TASK REQUIREMENTS » Without reproducing any picture, copy the records word for word.

··· MATERIALS PROVIDED

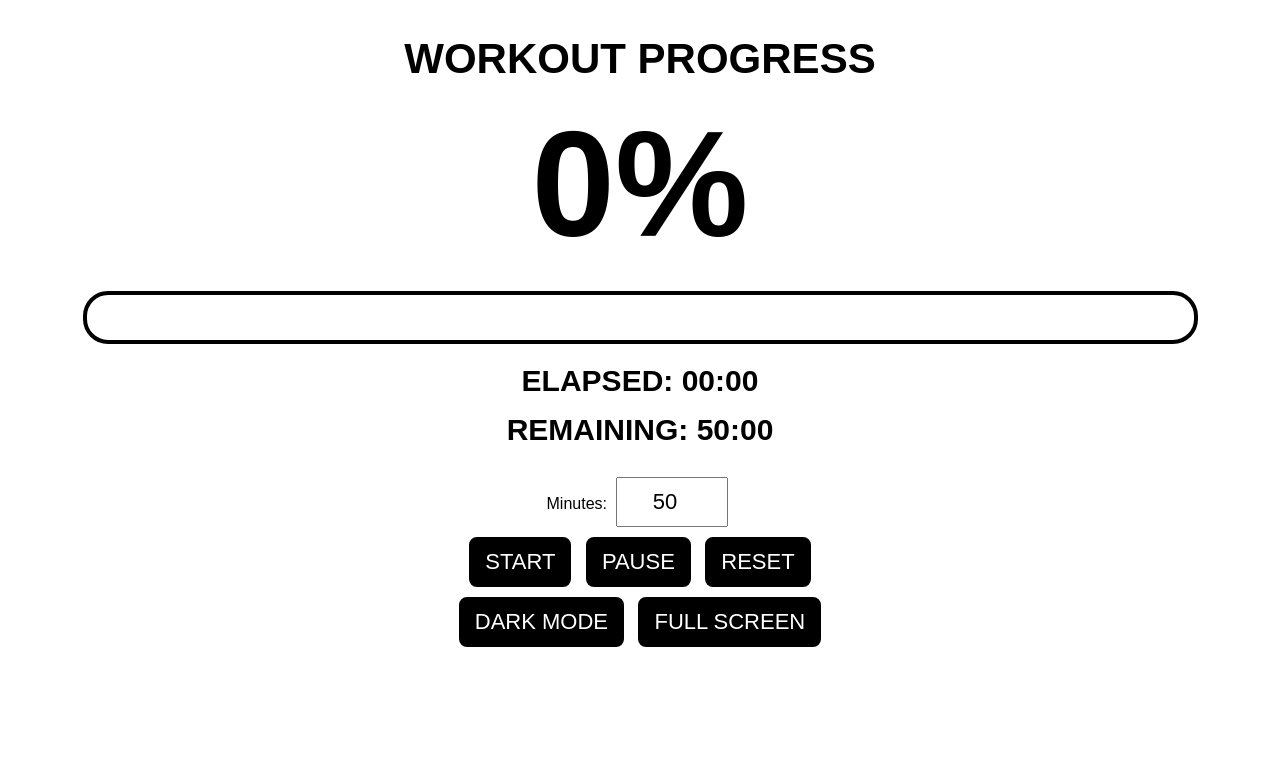
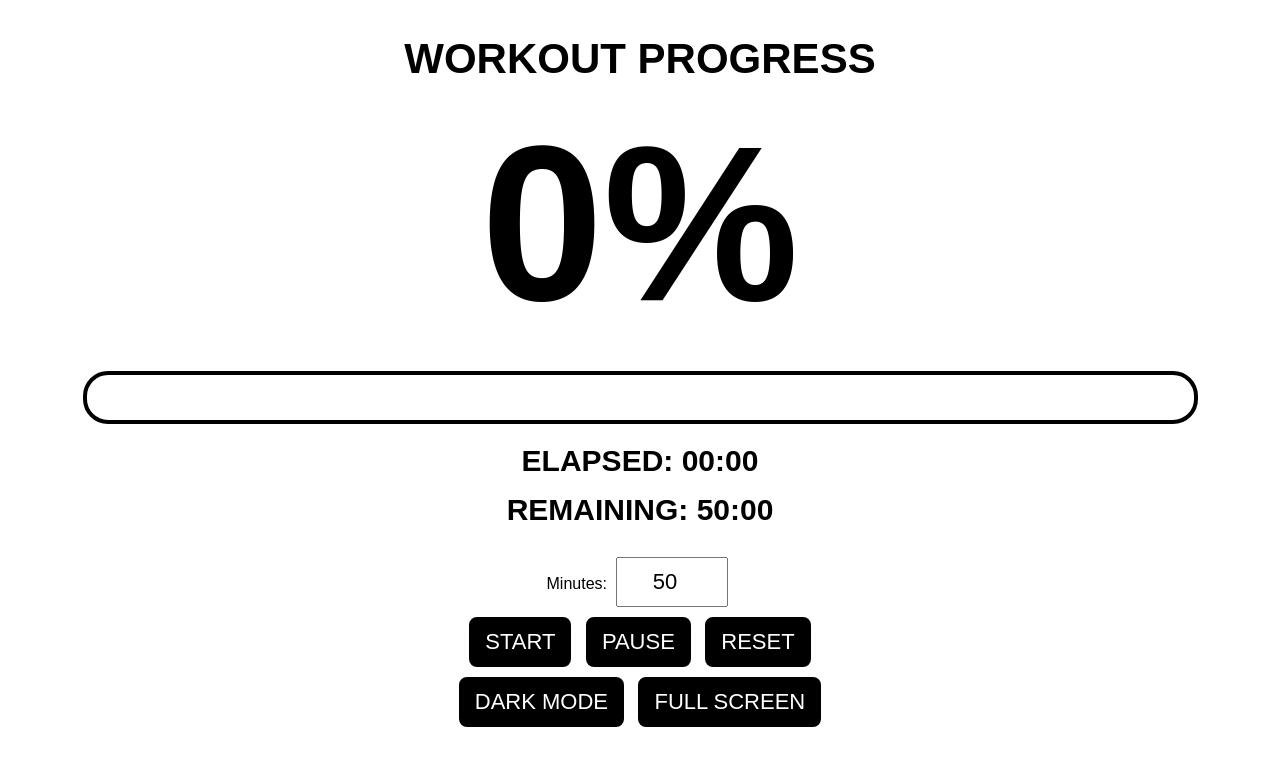
Before and after one commit to maleach1125/Workout-progress-timer, a plain HTML site: page index.html in a window 1280 px wide. Drawn offline with Linux system fonts and the light colour scheme.

Commit message:
Increase font size of #percent element to 220px

```diff
--- a/index.html
+++ b/index.html
@@ -29,7 +29,7 @@ h1 {
 }
 
 #percent {
-  font-size: 150px;
+  font-size: 220px;
   font-weight: bold;
   margin: 15px 0;
 }
```
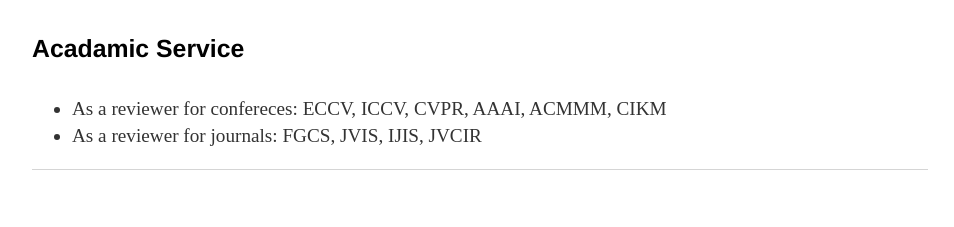
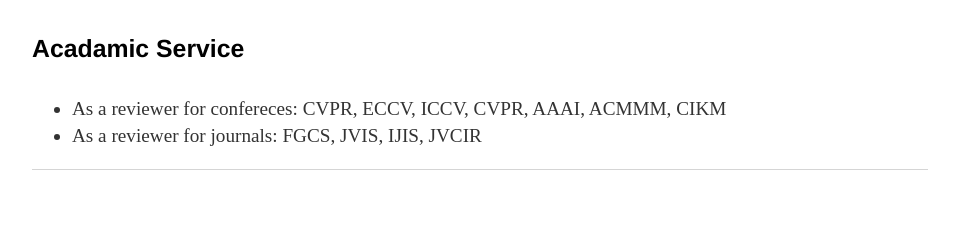
Before and after one commit to ht014/ht014.github.io, a Jekyll site: the page built from index.html, in a window 1280 px wide. Shown: the part 1567-1794 px from the top of the page, without its empty margins (160-1114 px from the left). Built offline with Jekyll 4.4.1, drawn with Linux system fonts in a browser that asks for light colours.

Commit message:
Update index.html

```diff
--- a/index.html
+++ b/index.html
@@ -66,7 +66,7 @@
 
 <h4> Acadamic Service </h4>
 <ul>
-	<li>As a reviewer for confereces: ECCV, ICCV, CVPR, AAAI, ACMMM, CIKM</li>
+	<li>As a reviewer for confereces: CVPR, ECCV, ICCV, CVPR, AAAI, ACMMM, CIKM</li>
 	<li>As a reviewer for journals: FGCS, JVIS, IJIS, JVCIR </li>
 	</ul>
 </div>
```
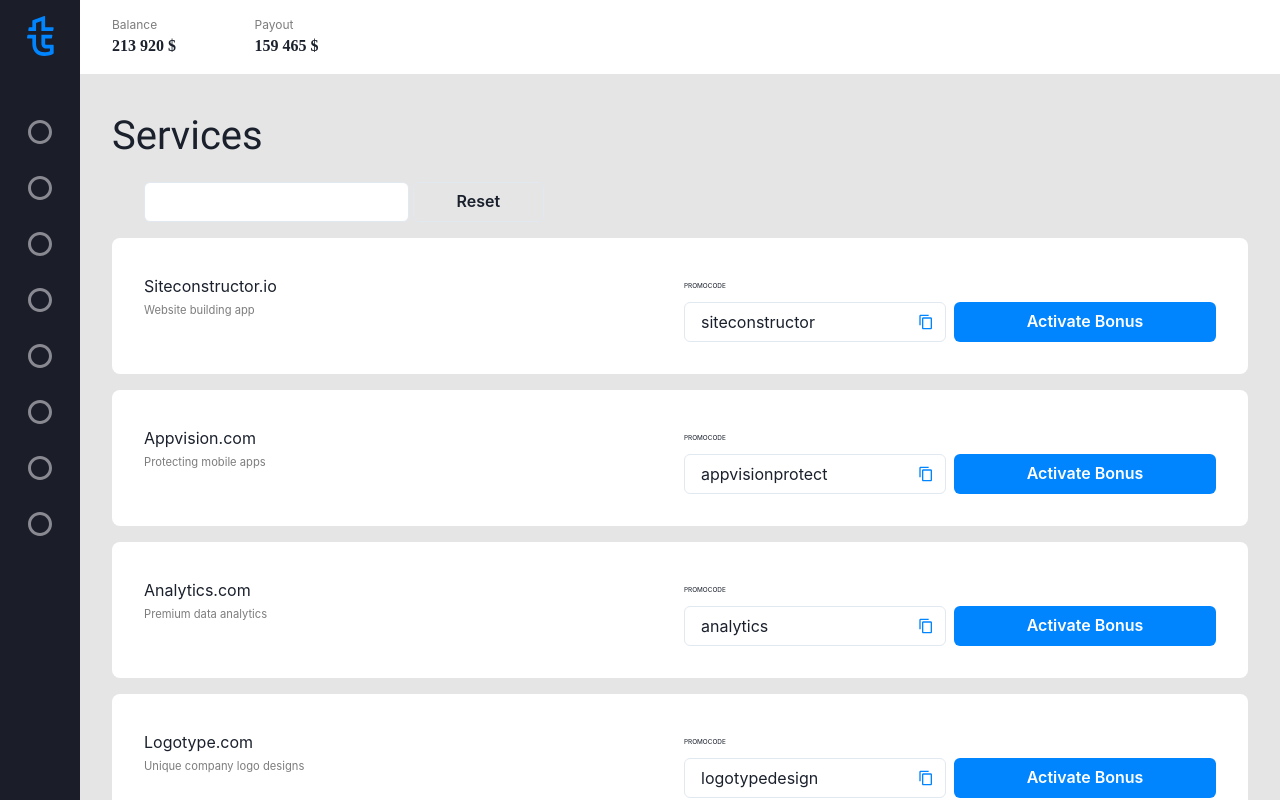
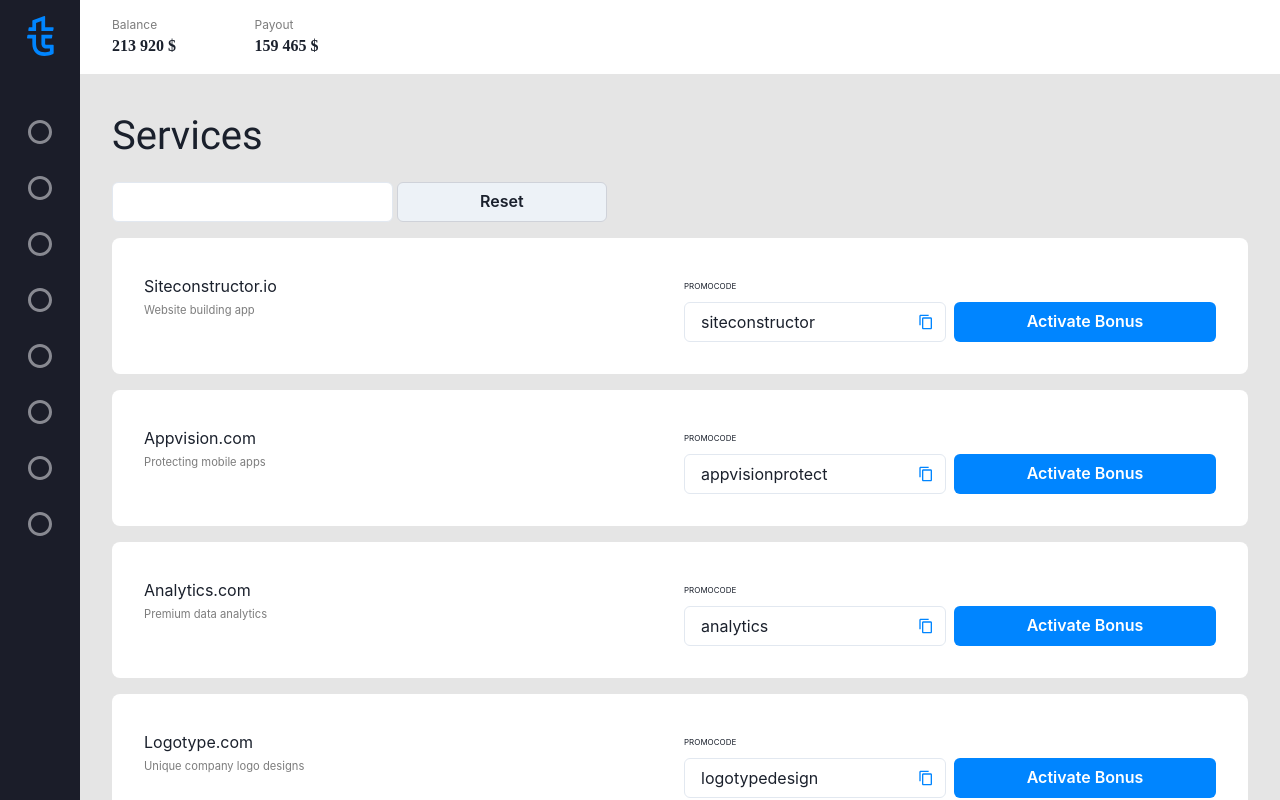
Before and after one commit to ikem-legend/promo-code-app, a React (Create React App) app: page / in a window 1280 px wide. Shown: the top 800 px of the page. Built offline with nearby package versions, Linux system fonts and the light colour scheme; a web font is replaced by a local one.

Commit message:
feat(filter): implemented search filter and set up initial filter reset

```diff
--- a/src/components/Filter.tsx
+++ b/src/components/Filter.tsx
@@ -1,16 +1,30 @@
 import React, { FC } from 'react';
 import { Grid, GridItem, FormControl, Input, Button } from '@chakra-ui/react';
 
-const Filter: FC = () => {
+type FilterProps = {
+  updateFilterValue(_event: React.ChangeEvent<HTMLInputElement>): void;
+  resetFilterValue(): void;
+};
+
+const Filter: FC<FilterProps> = ({ updateFilterValue, resetFilterValue }) => {
   return (
-    <Grid templateColumns="repeat(16, 1fr)" gap={1} p="1em 2em">
+    <Grid templateColumns="repeat(16, 1fr)" gap={1} p="1em 0">
       <GridItem colSpan={4}>
         <FormControl id="search">
-          <Input bgColor="#FFFFFF" />
+          <Input
+            bgColor="#FFFFFF"
+            _focus={{ border: '1px solid #0085FF' }}
+            onChange={(e) => updateFilterValue(e)}
+          />
         </FormControl>
       </GridItem>
-      <GridItem colSpan={2}>
-        <Button type="reset" variant="outline" isFullWidth>
+      <GridItem colSpan={3}>
+        <Button
+          type="reset"
+          border="1px solid #CFD2D9"
+          isFullWidth
+          onClick={resetFilterValue}
+        >
           Reset
         </Button>
       </GridItem>
--- a/src/components/ServiceList.tsx
+++ b/src/components/ServiceList.tsx
@@ -27,7 +27,7 @@
     } else {
       setBonus(true);
     }
-  });
+  }, [promoData.id]);
   const toast = useToast();
   const copyCodeToClipboard = (): void => {
     if (promoCodeRef.current) {
@@ -68,7 +68,7 @@
       </GridItem>
       <GridItem colSpan={2}>
         <Box lineHeight="2em">
-          <Text textTransform="uppercase" fontSize="0.4em">
+          <Text textTransform="uppercase" fontSize="0.5em">
             PromoCode
           </Text>
         </Box>
@@ -88,7 +88,7 @@
       </GridItem>
       <GridItem colSpan={2}>
         <Box lineHeight="2em">
-          <Text visibility="hidden">Activate bonus</Text>
+          <Text visibility="hidden">Activate Bonus</Text>
         </Box>
         <Button
           isFullWidth={true}
@@ -101,7 +101,7 @@
           }}
           onClick={() => updateBonus(promoData.id)}
         >
-          {bonus ? 'Deactivate bonus' : 'Activate Bonus'}
+          {bonus ? 'Deactivate Bonus' : 'Activate Bonus'}
         </Button>
       </GridItem>
     </Grid>
--- a/src/pages/Home.tsx
+++ b/src/pages/Home.tsx
@@ -19,7 +19,19 @@
         clearTimeout(dataRequestTimeout);
       }
     };
-  });
+  }, []);
+  const updateFilterValue = (e: React.ChangeEvent<HTMLInputElement>): void => {
+    const { value } = e.target;
+    const filterResults = apiData.filter((data) =>
+      data.url.toLowerCase().includes(value.toLowerCase()),
+    );
+    setPromoData(filterResults);
+  };
+
+  const resetFilterValue = () => {
+    setPromoData(apiData);
+  };
+
   return (
     <Box>
       <Header />
@@ -33,8 +45,11 @@
           </Box>
         ) : (
           <>
-            <Filter />
-            {promoData ? (
+            <Filter
+              updateFilterValue={updateFilterValue}
+              resetFilterValue={resetFilterValue}
+            />
+            {promoData.length ? (
               promoData.map((data) => (
                 <ServiceList promoData={data} key={data.id} />
               ))
```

······

RESULT OF THIS EXERCISE »
Before and after one commit to maleach1125/Workout-progress-timer, a plain HTML site: page index.html in a window 1280 px wide. Drawn offline with Linux system fonts and the light colour scheme.

Commit message:
Increase font size of #percent element to 220px

```diff
--- a/index.html
+++ b/index.html
@@ -29,7 +29,7 @@ h1 {
 }
 
 #percent {
-  font-size: 150px;
+  font-size: 220px;
   font-weight: bold;
   margin: 15px 0;
 }
```
Before and after one commit to ht014/ht014.github.io, a Jekyll site: the page built from index.html, in a window 1280 px wide. Shown: the part 1567-1794 px from the top of the page, without its empty margins (160-1114 px from the left). Built offline with Jekyll 4.4.1, drawn with Linux system fonts in a browser that asks for light colours.

Commit message:
Update index.html

```diff
--- a/index.html
+++ b/index.html
@@ -66,7 +66,7 @@
 
 <h4> Acadamic Service </h4>
 <ul>
-	<li>As a reviewer for confereces: ECCV, ICCV, CVPR, AAAI, ACMMM, CIKM</li>
+	<li>As a reviewer for confereces: CVPR, ECCV, ICCV, CVPR, AAAI, ACMMM, CIKM</li>
 	<li>As a reviewer for journals: FGCS, JVIS, IJIS, JVCIR </li>
 	</ul>
 </div>
```
Before and after one commit to ikem-legend/promo-code-app, a React (Create React App) app: page / in a window 1280 px wide. Shown: the top 800 px of the page. Built offline with nearby package versions, Linux system fonts and the light colour scheme; a web font is replaced by a local one.

Commit message:
feat(filter): implemented search filter and set up initial filter reset

```diff
--- a/src/components/Filter.tsx
+++ b/src/components/Filter.tsx
@@ -1,16 +1,30 @@
 import React, { FC } from 'react';
 import { Grid, GridItem, FormControl, Input, Button } from '@chakra-ui/react';
 
-const Filter: FC = () => {
+type FilterProps = {
+  updateFilterValue(_event: React.ChangeEvent<HTMLInputElement>): void;
+  resetFilterValue(): void;
+};
+
+const Filter: FC<FilterProps> = ({ updateFilterValue, resetFilterValue }) => {
   return (
-    <Grid templateColumns="repeat(16, 1fr)" gap={1} p="1em 2em">
+    <Grid templateColumns="repeat(16, 1fr)" gap={1} p="1em 0">
       <GridItem colSpan={4}>
         <FormControl id="search">
-          <Input bgColor="#FFFFFF" />
+          <Input
+            bgColor="#FFFFFF"
+            _focus={{ border: '1px solid #0085FF' }}
+            onChange={(e) => updateFilterValue(e)}
+          />
         </FormControl>
       </GridItem>
-      <GridItem colSpan={2}>
-        <Button type="reset" variant="outline" isFullWidth>
+      <GridItem colSpan={3}>
+        <Button
+          type="reset"
+          border="1px solid #CFD2D9"
+          isFullWidth
+          onClick={resetFilterValue}
+        >
           Reset
         </Button>
       </GridItem>
--- a/src/components/ServiceList.tsx
+++ b/src/components/ServiceList.tsx
@@ -27,7 +27,7 @@
     } else {
       setBonus(true);
     }
-  });
+  }, [promoData.id]);
   const toast = useToast();
   const copyCodeToClipboard = (): void => {
     if (promoCodeRef.current) {
@@ -68,7 +68,7 @@
       </GridItem>
       <GridItem colSpan={2}>
         <Box lineHeight="2em">
-          <Text textTransform="uppercase" fontSize="0.4em">
+          <Text textTransform="uppercase" fontSize="0.5em">
             PromoCode
           </Text>
         </Box>
@@ -88,7 +88,7 @@
       </GridItem>
       <GridItem colSpan={2}>
         <Box lineHeight="2em">
-          <Text visibility="hidden">Activate bonus</Text>
+          <Text visibility="hidden">Activate Bonus</Text>
         </Box>
         <Button
           isFullWidth={true}
@@ -101,7 +101,7 @@
           }}
           onClick={() => updateBonus(promoData.id)}
         >
-          {bonus ? 'Deactivate bonus' : 'Activate Bonus'}
+          {bonus ? 'Deactivate Bonus' : 'Activate Bonus'}
         </Button>
       </GridItem>
     </Grid>
--- a/src/pages/Home.tsx
+++ b/src/pages/Home.tsx
@@ -19,7 +19,19 @@
         clearTimeout(dataRequestTimeout);
       }
     };
-  });
+  }, []);
+  const updateFilterValue = (e: React.ChangeEvent<HTMLInputElement>): void => {
+    const { value } = e.target;
+    const filterResults = apiData.filter((data) =>
+      data.url.toLowerCase().includes(value.toLowerCase()),
+    );
+    setPromoData(filterResults);
+  };
+
+  const resetFilterValue = () => {
+    setPromoData(apiData);
+  };
+
   return (
     <Box>
       <Header />
@@ -33,8 +45,11 @@
           </Box>
         ) : (
           <>
-            <Filter />
-            {promoData ? (
+            <Filter
+              updateFilterValue={updateFilterValue}
+              resetFilterValue={resetFilterValue}
+            />
+            {promoData.length ? (
               promoData.map((data) => (
                 <ServiceList promoData={data} key={data.id} />
               ))
```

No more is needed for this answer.